National Enquirer Said
Launched By Mafia Money
By Ben MacIntyre

The National Enquirer newspaper was originally bankrolled by a Mafia Godfather, according to the son of its founder, who ensured in return that the muck-raking tabloid did not rake too deeply into the activities of the New York mob.
Generoso Pope Jr, who turned the Enquirer into a bestseller in the early 1950s, was partly financed by Frank Costello, the powerful Mafia boss known as the "prime minister of the underworld".
In return for start-up cash from Costello and regular interest-free loans thereafter, Pope ensured that the word "Mafia" never appeared in the pages of the paper and even published an exposé of a mayoral candidate who was threatening to clamp down on organised crime, according to his son, Paul Pope.

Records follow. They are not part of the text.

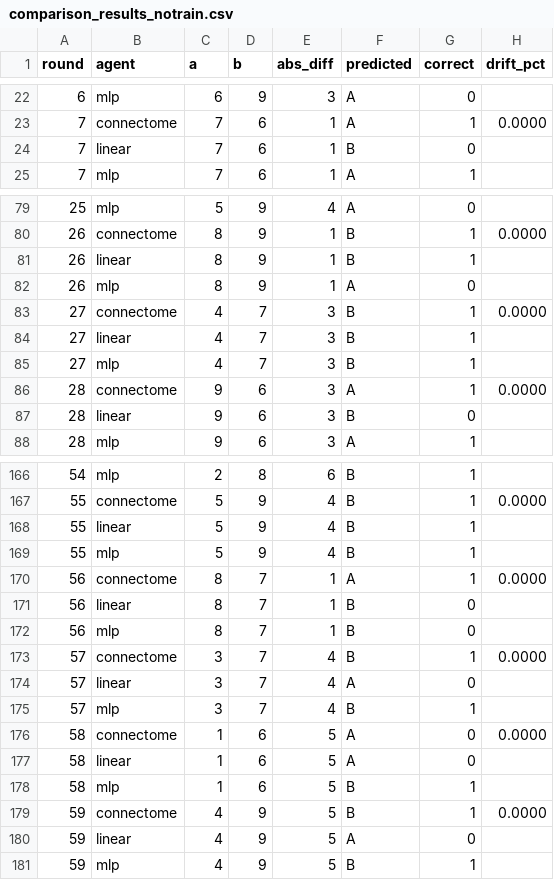
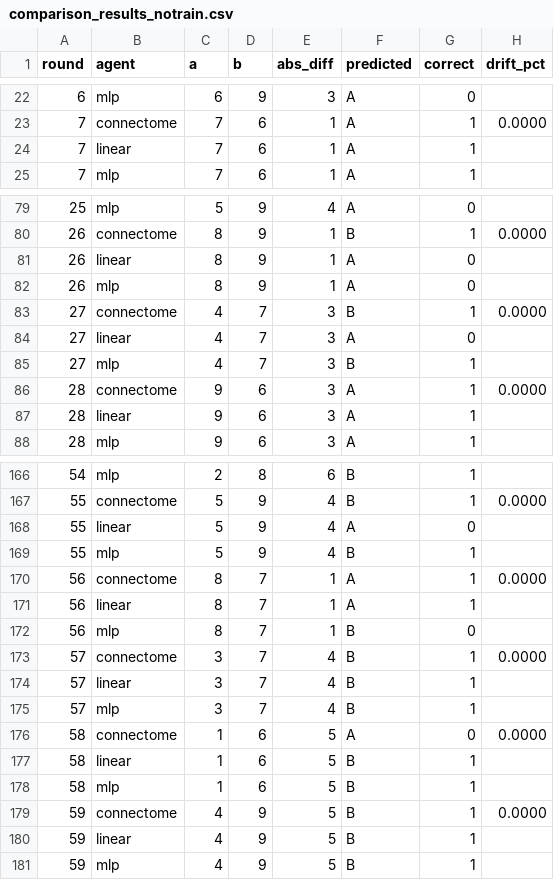
Before and after one commit to Nnnnest/my_fly_experiment, a CSV file: results/comparison/comparison_results_notrain.csv, drawn as a sheet; only a part is shown, gaps mark what is left out; the diff covers the shown part only.

```diff
--- a/results/comparison/comparison_results_notrain.csv
+++ b/results/comparison/comparison_results_notrain.csv
@@ -23,3 +23,3 @@ round,agent,a,b,abs_diff,predicted,correct,drift_pct
 7,connectome,7,6,1,A,1,0.0000
-7,linear,7,6,1,B,0,
+7,linear,7,6,1,A,1,
 7,mlp,7,6,1,A,1,
@@ -80,9 +80,9 @@ round,agent,a,b,abs_diff,predicted,correct,drift_pct
 26,connectome,8,9,1,B,1,0.0000
-26,linear,8,9,1,B,1,
+26,linear,8,9,1,A,0,
 26,mlp,8,9,1,A,0,
 27,connectome,4,7,3,B,1,0.0000
-27,linear,4,7,3,B,1,
+27,linear,4,7,3,A,0,
 27,mlp,4,7,3,B,1,
 28,connectome,9,6,3,A,1,0.0000
-28,linear,9,6,3,B,0,
+28,linear,9,6,3,A,1,
 28,mlp,9,6,3,A,1,
@@ -167,15 +167,15 @@ round,agent,a,b,abs_diff,predicted,correct,drift_pct
 55,connectome,5,9,4,B,1,0.0000
-55,linear,5,9,4,B,1,
+55,linear,5,9,4,A,0,
 55,mlp,5,9,4,B,1,
 56,connectome,8,7,1,A,1,0.0000
-56,linear,8,7,1,B,0,
+56,linear,8,7,1,A,1,
 56,mlp,8,7,1,B,0,
 57,connectome,3,7,4,B,1,0.0000
-57,linear,3,7,4,A,0,
+57,linear,3,7,4,B,1,
 57,mlp,3,7,4,B,1,
 58,connectome,1,6,5,A,0,0.0000
-58,linear,1,6,5,A,0,
+58,linear,1,6,5,B,1,
 58,mlp,1,6,5,B,1,
 59,connectome,4,9,5,B,1,0.0000
-59,linear,4,9,5,A,0,
+59,linear,4,9,5,B,1,
 59,mlp,4,9,5,B,1,
```
Also changed, not shown: 166 edited cells elsewhere in this file, results/comparison/comparison_results.csv, results/comparison/comparison_results_2digit.csv, 29 other files.
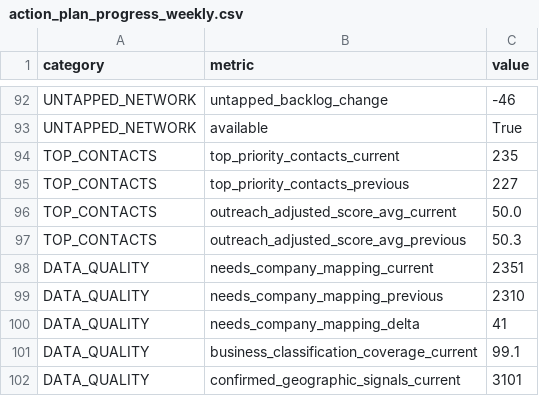
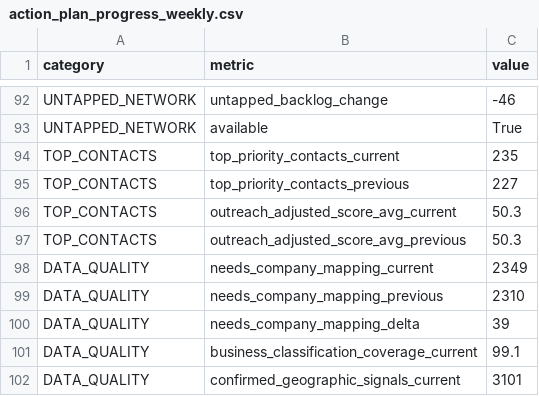
Before and after one commit to Mauricio1806/Conections-map, a CSV file: outputs/action_plan_progress_weekly.csv, drawn as a sheet; only a part is shown, gaps mark what is left out.

```diff
--- a/outputs/action_plan_progress_weekly.csv
+++ b/outputs/action_plan_progress_weekly.csv
@@ -95,7 +95,7 @@ TOP_CONTACTS,top_priority_contacts_current,235
 TOP_CONTACTS,top_priority_contacts_previous,227
-TOP_CONTACTS,outreach_adjusted_score_avg_current,50.0
+TOP_CONTACTS,outreach_adjusted_score_avg_current,50.3
 TOP_CONTACTS,outreach_adjusted_score_avg_previous,50.3
-DATA_QUALITY,needs_company_mapping_current,2351
+DATA_QUALITY,needs_company_mapping_current,2349
 DATA_QUALITY,needs_company_mapping_previous,2310
-DATA_QUALITY,needs_company_mapping_delta,41
+DATA_QUALITY,needs_company_mapping_delta,39
 DATA_QUALITY,business_classification_coverage_current,99.1
```
Also changed, not shown: outputs/action_plan_weekly_history.csv, outputs/top_companies_reclassified_v5.csv, 37 other files.
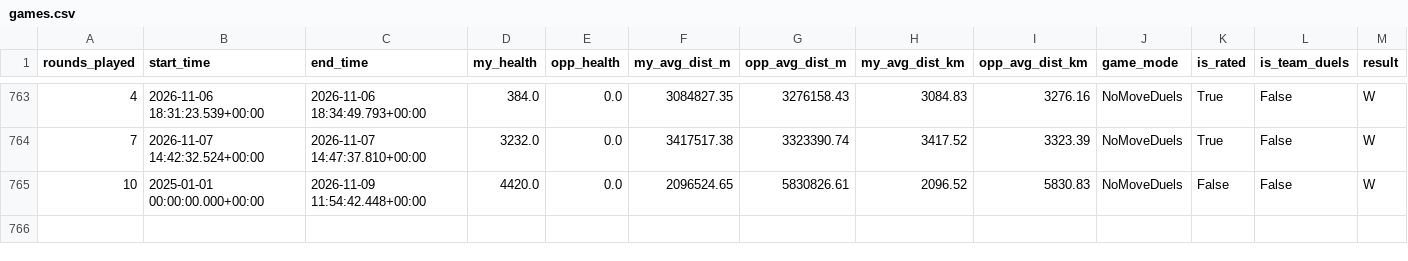
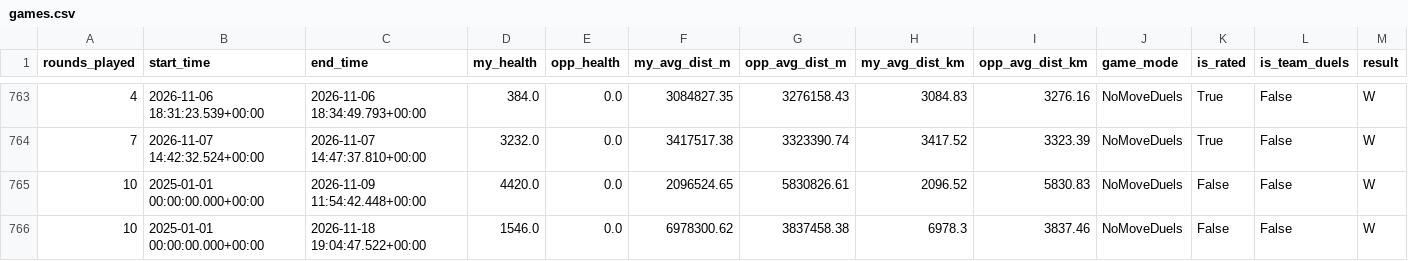
Before and after one commit to pedrosalgado22/Live_Geoguessr_Dashboard, a CSV file: games.csv, drawn as a sheet; only a part is shown, gaps mark what is left out.

```diff
--- a/games.csv
+++ b/games.csv
@@ -765 +765,2 @@ rounds_played,start_time,end_time,my_health,opp_health,my_avg_dist_m,opp_avg_dis
 10,2025-01-01 00:00:00.000+00:00,2026-11-09 11:54:42.448+00:00,4420.0,0.0,2096524.65,5830826.61,2096.52,5830.83,NoMoveDuels,False,False,W
+10,2025-01-01 00:00:00.000+00:00,2026-11-18 19:04:47.522+00:00,1546.0,0.0,6978300.62,3837458.38,6978.3,3837.46,NoMoveDuels,False,False,W
```
Also changed, not shown: country_summary.csv, country_training_ranking.csv, 1 other file.
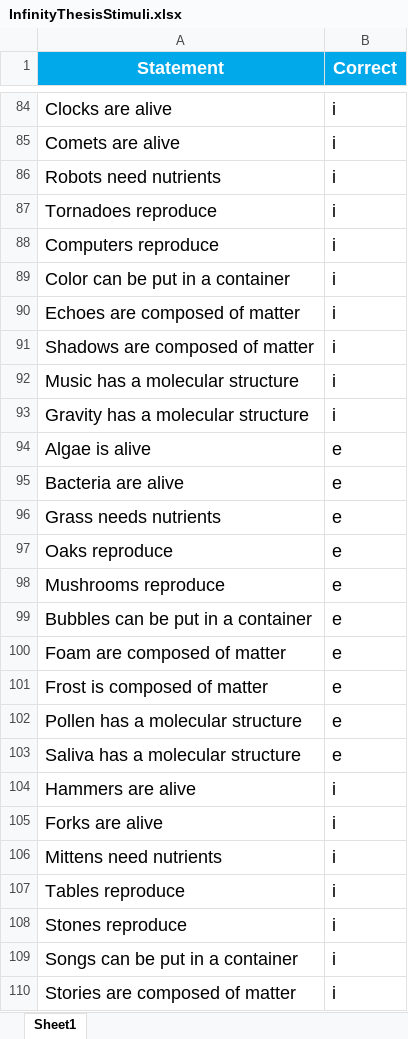
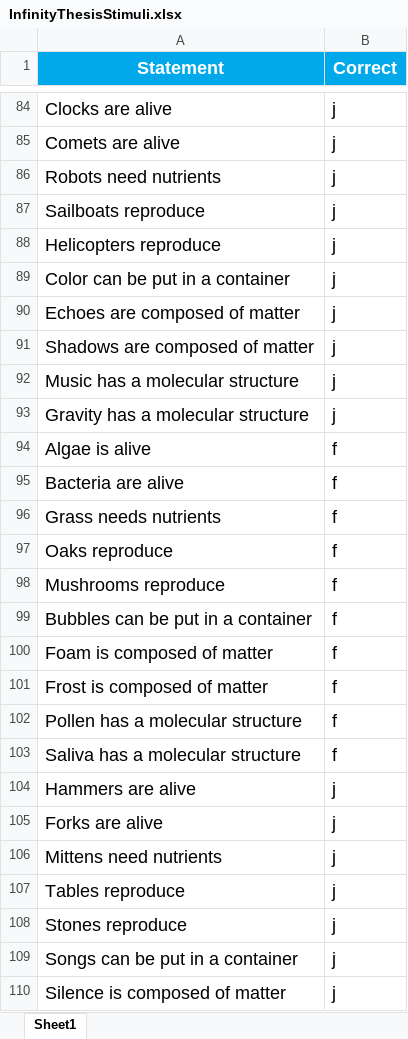
Before and after one commit to sophie-hannah/thesisslowtask, an Excel workbook: InfinityThesisStimuli.xlsx, sheet Sheet1, drawn as a sheet; only a part is shown, gaps mark what is left out; values as stored, in another font and other column widths than the file's, no borders; removed rows and columns are numbered as before the commit, all else as after; the diff covers the shown part only; the diff names each change by its address in the sheet, - before the commit and + after, or states it on an @@ line.

```diff
--- a/InfinityThesisStimuli.xlsx (sheet Sheet1)
+++ b/InfinityThesisStimuli.xlsx (sheet Sheet1)
-B84:B86 (Correct): i
+B84:B86 (Correct): j
-row 87: Tornadoes reproduce | i
-row 88: Computers reproduce | i
+row 87: Sailboats reproduce | j
+row 88: Helicopters reproduce | j
-B89:B93 (Correct): i
+B89:B93 (Correct): j
-B94:B99 (Correct): e
+B94:B99 (Correct): f
-row 100: Foam are composed of matter | e
+row 100: Foam is composed of matter | f
-B101:B103 (Correct): e
+B101:B103 (Correct): f
-B104:B109 (Correct): i
+B104:B109 (Correct): j
-row 110: Stories are composed of matter | i
+row 110: Silence is composed of matter | j
```
Also changed, not shown: 21 added rows, 21 removed rows and 104 edited cells elsewhere in this sheet, 4 other files.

"I always say this story is like The Godfather meets Citizen Kane," Mr Pope said.
When the time came to repay the Mafia's loans, Pope's assistant would go to a barber's shop in the Waldorf Astoria Hotel and hand an envelope of cash to Costello's bagman and enforcer, known to history only as "Big Jim".
Costello regularly held meetings in the same barber's shop with J. Edgar Hoover, when the mobster provided invariably accurate racing tips for the former FBI director.
Hoover allegedly took a forgiving approach to Costello's crime operations because the mob boss had arranged for him to arrest another racketeer, Louis "Lepke" Buchalter, with the columnist, Walter Winchell, standing by to provide the requisite media coverage.
Costello is also believed to have organised "protection" when Joe Kennedy, the father of John F. Kennedy, the future President, was running bootleg whisky from Canada to the West Coast during Prohibition.
If Costello was a classic gangster, then Generoso Pope was the prototype American tabloid editor. "Under Pope's command, every reporter was given a wad of money to buy information and to keep sources from talking to competing media," Mr Pope, who is writing a biography of his father, said.
The editor was careful not to forget who had come up with $25,000 to buy the paper. When Costello was running a numbers racket, a form of illegal lottery, the Enquirer would publish the numbers.
Today the National Enquirer offers its readers a steady diet of Mafia stories, but in its earlier incarnation Pope's censorship was rigorous. When he spotted the headline "The Mafia is a Myth" in an edition of the newspaper, he stopped the presses and pulped every copy that had been printed, knowing well that the Mafia was not only a reality, but his principal benefactor.
In 1957, Costello entered the lobby of the Biltmore Hotel after a Turkish bath and was shot by a 20-stone gunman allegedly in the pay of rival boss Don Vito Genovese. Costello, then 65, miraculously survived. The National Enquirer did not even cover the story.
Generoso Pope graduated from the Massachusetts Institute of Technology and worked for the CIA before buying the New York Enquirer (which became the National Enquirer) in 1952. The paper was sold for $418 million when Pope died of a heart attack in 1988.